Landlord gets the blues after falling foul of planning rules when he repainted his 18th century pub to make it look ‘more sophisticated’
- Richard Belam, 46, took over the White Hind pub which had fallen into disrepair
- He and wife Tracey, 48, spent over £1,000 changing previous cream colour
- But planners in Newark, Notts. say the colour is not in keeping with the area
A landlord who painted his 18th century pub blue to make it look ‘more sophisticated’ has been ordered to change the colour – because it breaks planning laws.
Richard Belam, 46, and his wife Tracey, 48, took over the White Hind pub which had fallen into disrepair and become derelict.
As part of the pub’s makeover the couple spent more than £1,000 changing the previous cream colour to ‘folk blue’.
Richard Belam, 46, took over the White Hind pub which had fallen into disrepair and become derelict
But the new look landed Richard in hot water with planners in Newark, Nottingham, who say the colour is not in keeping with the area.
The Grade Two listed White Hind pub dates back to the 18th century and is located inside a conservation area in the town.
Mr Belam has been told he must apply for retrospective planning permission for the colour change but has been warned it is likely to fail.
He said: ‘It’s potty. I bought the pub which was in a terrible state and decided to restore it back to its former glory.
As part of the pub’s makeover the couple spent more than £1,000 changing the previous cream colour to ‘folk blue’
‘Because it is an old building and in the middle of the town the cream paint looks grimy and unpleasant and the fumes from traffic creates black streaks on the walls.

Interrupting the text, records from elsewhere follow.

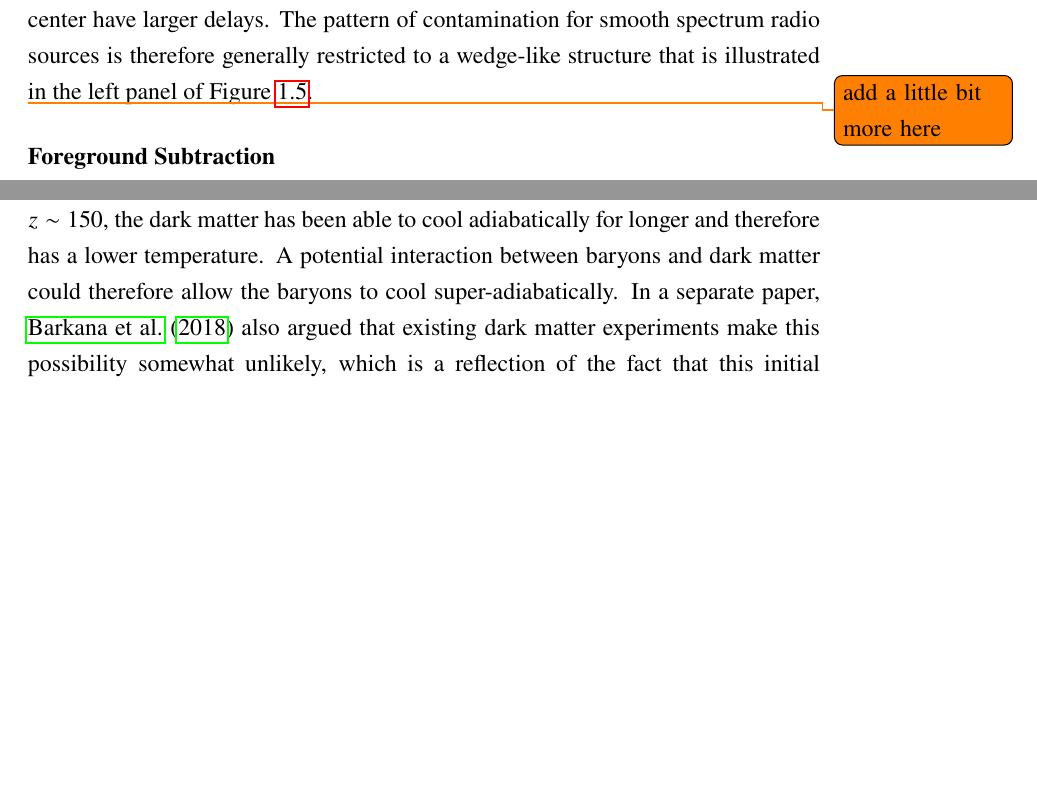
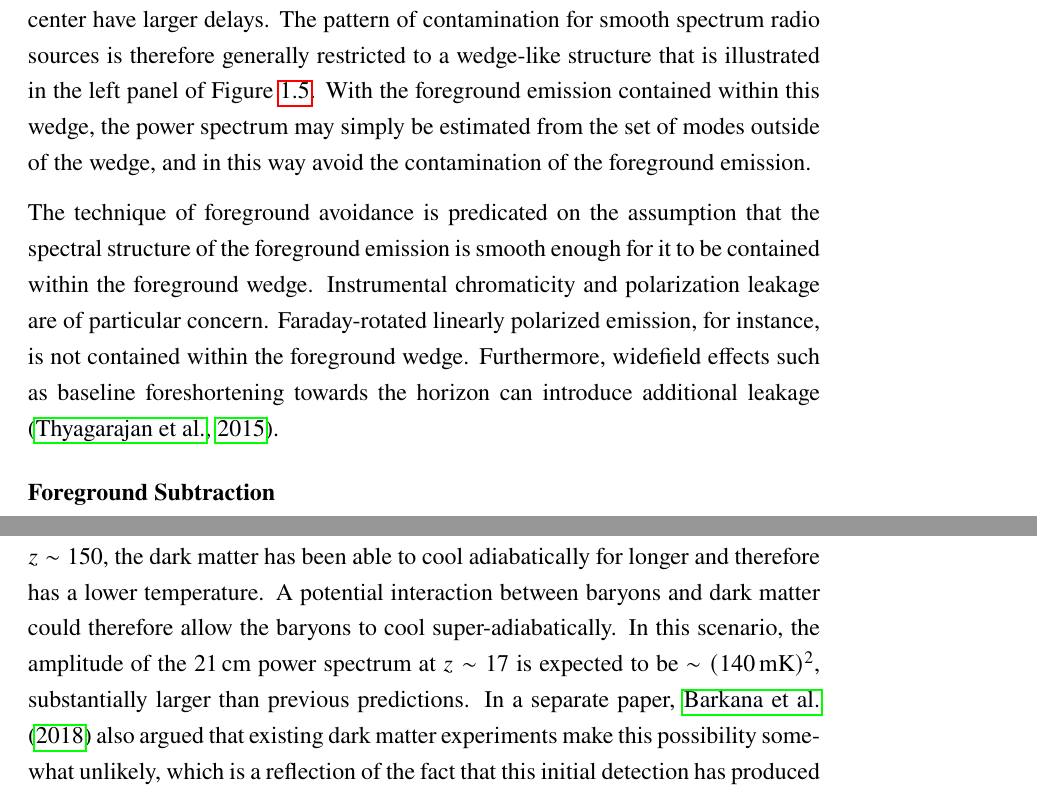
Before and after one commit to mweastwood/thesis, a LaTeX thesis (eastwood_michael_2019.tex, which reads chapter1.tex): two parts of pages 28 and 31 of 97, joined at a grey line, cut so that both start at the same text, the shorter picture padded with empty space. Compiled offline with pdfLaTeX.

Commit message:
put a bow on my first completed draft of the introduction

```diff
--- a/chapter1.tex
+++ b/chapter1.tex
@@ -474,9 +476,17 @@ For a smooth spectrum radio source, the maximum possible delay between the two a
 is the light-travel time between the two antennas. More generally the delay is given by the path
 difference, and sources located far from the delay center have larger delays. The pattern of
 contamination for smooth spectrum radio sources is therefore generally restricted to a wedge-like
-structure that is illustrated in the left panel of Figure~\ref{fig:morales-foreground-wedge}.
+structure that is illustrated in the left panel of Figure~\ref{fig:morales-foreground-wedge}.  With
+the foreground emission contained within this wedge, the power spectrum may simply be estimated from
+the set of modes outside of the wedge, and in this way avoid the contamination of the foreground
+emission.
 
-\todo{add a little bit more here}
+The technique of foreground avoidance is predicated on the assumption that the spectral structure of
+the foreground emission is smooth enough for it to be contained within the foreground wedge.
+Instrumental chromaticity and polarization leakage are of particular concern. Faraday-rotated
+linearly polarized emission, for instance, is not contained within the foreground wedge.
+Furthermore, widefield effects such as baseline foreshortening towards the horizon can introduce
+additional leakage \citep{2015ApJ...804...14T}.
 
 \subsection{Foreground Subtraction}
 
@@ -580,9 +588,11 @@ As an example, \citet{2018Natur.555...71B} noted that because Compton scattering
 of residual free electrons after recombination heats the baryons until $z\sim 150$, the dark matter
 has been able to cool adiabatically for longer and therefore has a lower temperature. A potential
 interaction between baryons and dark matter could therefore allow the baryons to cool
-super-adiabatically. In a separate paper, \citet{2018arXiv180303091B} also argued that existing dark
-matter experiments make this possibility somewhat unlikely, which is a reflection of the fact that
-this initial detection has produced more questions than answers.
+super-adiabatically. In this scenario, the amplitude of the 21\,cm power spectrum at $z\sim 17$ is
+expected to be $\sim (140\,\text{mK})^2$, substantially larger than previous predictions.  In a
+separate paper, \citet{2018arXiv180303091B} also argued that existing dark matter experiments make
+this possibility somewhat unlikely, which is a reflection of the fact that this initial detection
+has produced more questions than answers.
 
 Power spectrum experiments can offer an independent verification and continue to advance in
 sophistication and sensitivity with upgrades to LOFAR, the MWA, and the construction of the Hydrogen
```
Also changed, not shown: chapter1.tex (18 more changed lines).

‘My wife and I chose a neutral colour which we thought would make the pub look classy so opted for ‘folk blue’ from the B&Q masonry paint range.
‘I’m shocked that the planners don’t like it because it looks a hell of a lot better and much more sophisticated than the tatty cream it was before.’
Richard Belam said he wanted the pub to have a classy look
The White Hind was closed in 2001 and was derelict and empty until Mr Belam took on a ten-year lease in January 2010.
Just days after completing the paint job earlier this month, Mr Belam received a letter from Newark and Sherwood District Council.
It said: ‘As the new paint colour has dramatically changed the external appearance of the building and altered its architectural interest it has triggered the threshold for needing Listed Building Consent.
‘While I appreciate the selected shade is not a neon or bright shade, it is a rich dark blue which now makes the building rather incongruous and imposing.
‘The use of a paler shade on the top storey is also unusual and serves to divide the façade horizontally, visually speaking.
‘While there is nothing inherently unattractive about the blue shade, its use in this context and over such a large area is out of character and imposing.
‘The style of this listed building is one seen reflected throughout the town in attractive rows of Georgian town houses and this consistency gives the town a strong local character, which is a positive feature of Newark.
Belam received a letter from Newark and Sherwood District Council saying that the new colour was incongruous and imposing
‘It is for these reasons that I think the deep blue shade is inappropriate and if an application was made to retain this shade is likely to get an officer recommendation for refusal.’
Matt Lamb, business manager for planning development at the council, said: ‘The newly painted colour is not in keeping with the colours normally permitted within the Conservation Area.
‘We are committed to preserving and maintaining the town’s heritage so we are working with the establishment to agree a new colour scheme.’